* **About this task**: Please copy every record below exactly and leave out the pictures.

◇ ◇ ◇

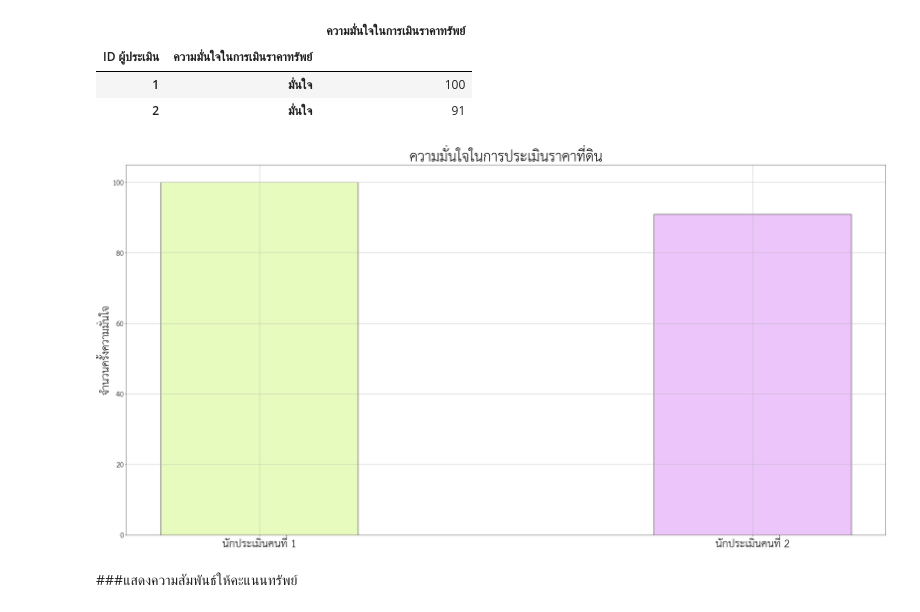
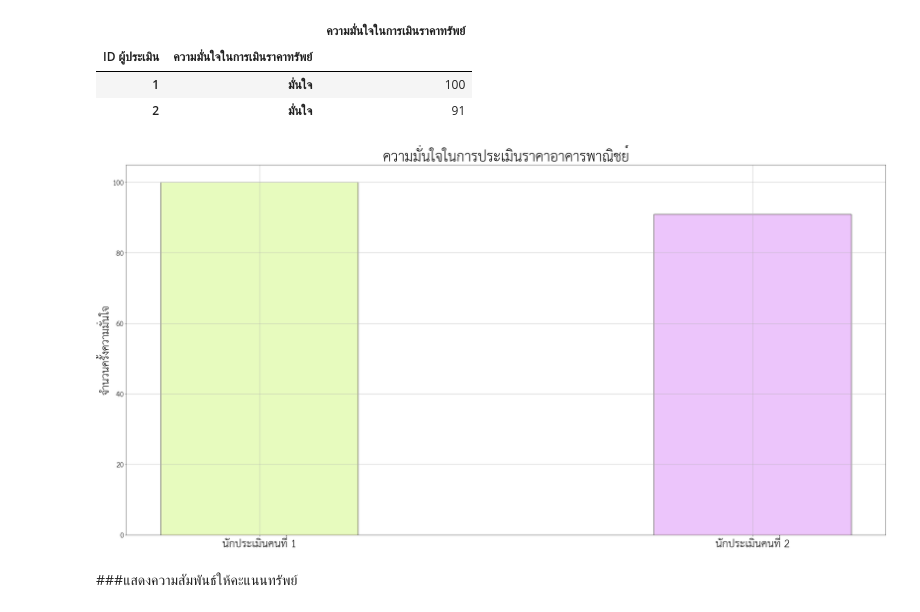
Before and after one commit to nannthd/bsc_dpdm22, a Jupyter notebook: [dataprep1] property estimator.ipynb, the cells around one changed output. Drawn from its saved outputs; the diff is of its cells as text; code cells hidden in the pictures.

```diff
--- a/[dataprep1] property estimator.ipynb
+++ b/[dataprep1] property estimator.ipynb
@@ -2066,6 +2066,7 @@ print(dataF5)
 
 [80 rows x 3 columns]
 # %%
+matplotlib.rcParams['figure.figsize']=[40,20]
 dataF5.plot(kind="line")
 plt.title('อาคารพาณิชย์',fontsize=40)
 plt.ylabel('ราคา',fontsize=30)
@@ -2094,13 +2095,13 @@ Table15
 | 2 | มั่นใจ | 91 |
 # %%
 plt.bar([1,1.5],Table15['ความมั่นใจในการเมินราคาทรัพย์'],width,ec="#000000", color=['#E7FBBE','#ECC5FB'])
-plt.title('ความมั่นใจในการประเมินราคาที่ดิน',fontsize=40)
+plt.title('ความมั่นใจในการประเมินราคาอาคารพาณิชย์',fontsize=40)
 plt.xticks([1,1.5],['นักประเมินคนที่ 1','นักประเมินคนที่ 2'],fontsize=30)
 plt.yticks(fontsize=20)
 plt.ylabel('จำนวนครั้งความมั่นใจ',fontsize=30);
 plt.grid(True)
 # %% [output]
-[figure, old version]
+[figure, new version]
 # %% [markdown]
 ###แสดงความสัมพันธ์ให้คะแนนทรัพย์
 # %%
```
Also changed, not shown: parts of 3 cells of this notebook.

◇ ◇ ◇

* **Output below**:
Before and after one commit to nannthd/bsc_dpdm22, a Jupyter notebook: [dataprep1] property estimator.ipynb, the cells around one changed output. Drawn from its saved outputs; the diff is of its cells as text; code cells hidden in the pictures.

```diff
--- a/[dataprep1] property estimator.ipynb
+++ b/[dataprep1] property estimator.ipynb
@@ -2066,6 +2066,7 @@ print(dataF5)
 
 [80 rows x 3 columns]
 # %%
+matplotlib.rcParams['figure.figsize']=[40,20]
 dataF5.plot(kind="line")
 plt.title('อาคารพาณิชย์',fontsize=40)
 plt.ylabel('ราคา',fontsize=30)
@@ -2094,13 +2095,13 @@ Table15
 | 2 | มั่นใจ | 91 |
 # %%
 plt.bar([1,1.5],Table15['ความมั่นใจในการเมินราคาทรัพย์'],width,ec="#000000", color=['#E7FBBE','#ECC5FB'])
-plt.title('ความมั่นใจในการประเมินราคาที่ดิน',fontsize=40)
+plt.title('ความมั่นใจในการประเมินราคาอาคารพาณิชย์',fontsize=40)
 plt.xticks([1,1.5],['นักประเมินคนที่ 1','นักประเมินคนที่ 2'],fontsize=30)
 plt.yticks(fontsize=20)
 plt.ylabel('จำนวนครั้งความมั่นใจ',fontsize=30);
 plt.grid(True)
 # %% [output]
-[figure, old version]
+[figure, new version]
 # %% [markdown]
 ###แสดงความสัมพันธ์ให้คะแนนทรัพย์
 # %%
```
Also changed, not shown: parts of 3 cells of this notebook.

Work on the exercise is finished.